You may have recently stumbled across one of the recent headlines in the media that look something like this:
The scientific paper they are all referring to is linked here (although you can’t read it without a subscription, which brings up a totally different problem in access to science):
- J.M. Gilman et al., Cannabis Use Is Quantitatively Associated with Nucleus Accumbens and Amygdala Abnormalities in Young Adult Recreational Users, Journal of Neuroscience (Neurobiology of Disease section), 34 (2014), 5529–5538.
When I first read these headlines, I was understandably intrigued. Had someone REALLY found good evidence in MRI data that there are differences in the brains of casual marijuana smokers? The idea is not totally far fetched. Alcohol is known to be neurotoxic and it can shrink the size of the brain through dehydration, but this is mostly corrected after you quit drinking. Carbon monoxide in cigarette smoke is also a known neurotoxin, but I’ve never read about any changes in the size of anatomical regions of the brain from smoking tobacco, unless you count brain tumors. However, no one has ever really found evidence to support major anatomical changes in the brain following marijuana use. So could this really be true?
Even before reading the paper, my intuition said the answer was no… brain imaging research is notoriously fraught with spurious findings linked to inappropriate use of statistics.

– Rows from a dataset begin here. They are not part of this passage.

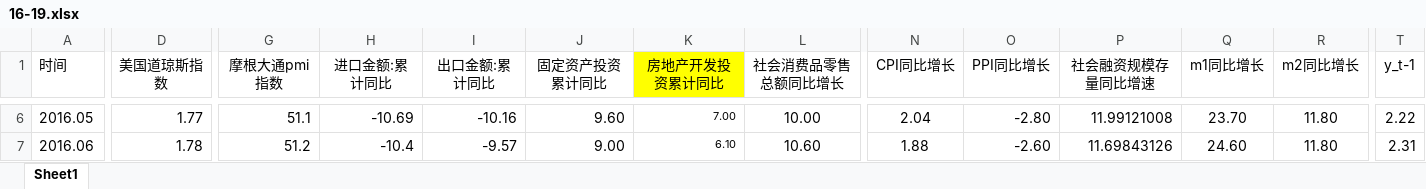
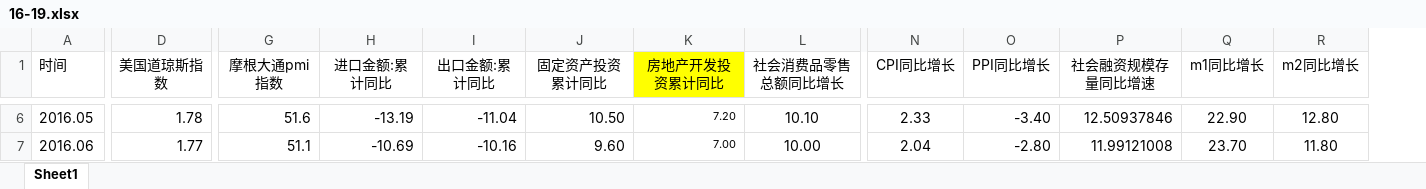
Before and after one commit to Yongamy/NiuNiu_project, an Excel workbook: 中期_简单回归/data/16-19.xlsx, sheet Sheet1, drawn as a sheet; only a part is shown, gaps mark what is left out; values as stored, in another font and other column widths than the file's, no borders; the diff covers the shown part only; the diff names each change by its address in the sheet, - before the commit and + after, or states it on an @@ line.

```diff
--- a/中期_简单回归/data/16-19.xlsx (sheet Sheet1)
+++ b/中期_简单回归/data/16-19.xlsx (sheet Sheet1)
-column T (y_t-1), rows 6-7: 2.22 | 2.31
-D6 (美国道琼斯指数): 1.77
+D6 (美国道琼斯指数): 1.78
-G6 (摩根大通pmi指数): 51.1
+G6 (摩根大通pmi指数): 51.6
-H6 (进口金额:累计同比): -10.69
+H6 (进口金额:累计同比): -13.19
-I6 (出口金额:累计同比): -10.16
+I6 (出口金额:累计同比): -11.04
-J6 (固定资产投资累计同比): 9.60
+J6 (固定资产投资累计同比): 10.50
-K6 (房地产开发投资累计同比): 7.00
+K6 (房地产开发投资累计同比): 7.20
-L6 (社会消费品零售总额同比增长): 10.00
+L6 (社会消费品零售总额同比增长): 10.10
-N6 (CPI同比增长): 2.04
+N6 (CPI同比增长): 2.33
-O6 (PPI同比增长): -2.80
+O6 (PPI同比增长): -3.40
-P6 (社会融资规模存量同比增速): 11.99121008
+P6 (社会融资规模存量同比增速): 12.50937846
-Q6 (m1同比增长): 23.70
+Q6 (m1同比增长): 22.90
-R6 (m2同比增长): 11.80
+R6 (m2同比增长): 12.80
-D7 (美国道琼斯指数): 1.78
+D7 (美国道琼斯指数): 1.77
-G7 (摩根大通pmi指数): 51.2
+G7 (摩根大通pmi指数): 51.1
-H7 (进口金额:累计同比): -10.4
+H7 (进口金额:累计同比): -10.69
-I7 (出口金额:累计同比): -9.57
+I7 (出口金额:累计同比): -10.16
-J7 (固定资产投资累计同比): 9.00
+J7 (固定资产投资累计同比): 9.60
-K7 (房地产开发投资累计同比): 6.10
+K7 (房地产开发投资累计同比): 7.00
-L7 (社会消费品零售总额同比增长): 10.60
+L7 (社会消费品零售总额同比增长): 10.00
-N7 (CPI同比增长): 1.88
+N7 (CPI同比增长): 2.04
-O7 (PPI同比增长): -2.60
+O7 (PPI同比增长): -2.80
-P7 (社会融资规模存量同比增速): 11.69843126
+P7 (社会融资规模存量同比增速): 11.99121008
-Q7 (m1同比增长): 24.60
+Q7 (m1同比增长): 23.70
```
Also changed, not shown: 549 edited cells and cell formats elsewhere in this sheet, 中期_简单回归/data/04-09.xlsx, 中期_简单回归/data/09-16.xlsx, 11 other files.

I gave the paper a casual read, and immediately, I noticed problems, MAJOR problems. First of all, sample size… only 20 people were included in the cross-sectional study. That is low. A cross-sectional study means that they had no within-subject comparisons. In other words, all of the data was collected at one time. A much stronger approach would have been to image subjects before they smoke and then through time as they begin to “casually smoke” marijuana. Of course, this is much more difficult, but with a study design containing so many potential confounds (see below), it’s pretty much required (imho) to say anything definitively.
Second of all, the confounds… the investigators did not control for various other aspects of these people’s lives that may cause changes in brain anatomy. How much did each subject drink? smoke tobacco? do other drugs? etc… These all could be equally correlated to the differences in brain anatomy which they discovered. Or it could something entirely different like genetics?
And lastly, the statistics… I came across this article by computational biologist Lior Pachter, and that was sort of the nail in the coffin. I suggest reading through it because Lior does a great job of highlighting the problems with multiple comparison statistics, causation vs. correlation, and many other mistakes.
He even calls it ”quite possibly the worst paper [he's] read all year.” The Journal of Neuroscience is a rather prestigious journal, so this is all the more upsetting.
I do not study the effects of marijuana use on the brain, so I can’t tell you how it may or may not cause harm. I am absolutely positive it has some effect. But it’s important to remember that pretty much everything you do creates changes in your brain. Reading a book, riding a bike, talking with your friends… these all create lasting memories that are encoded in your neurons. However, after reading this most recent article, there is ABSOLUTELY NO WAY you can assert that marijuana use is harmful, or creates anatomical changes, or anything really…
It’s just another case of sensationalist reporting of poorly conducted science.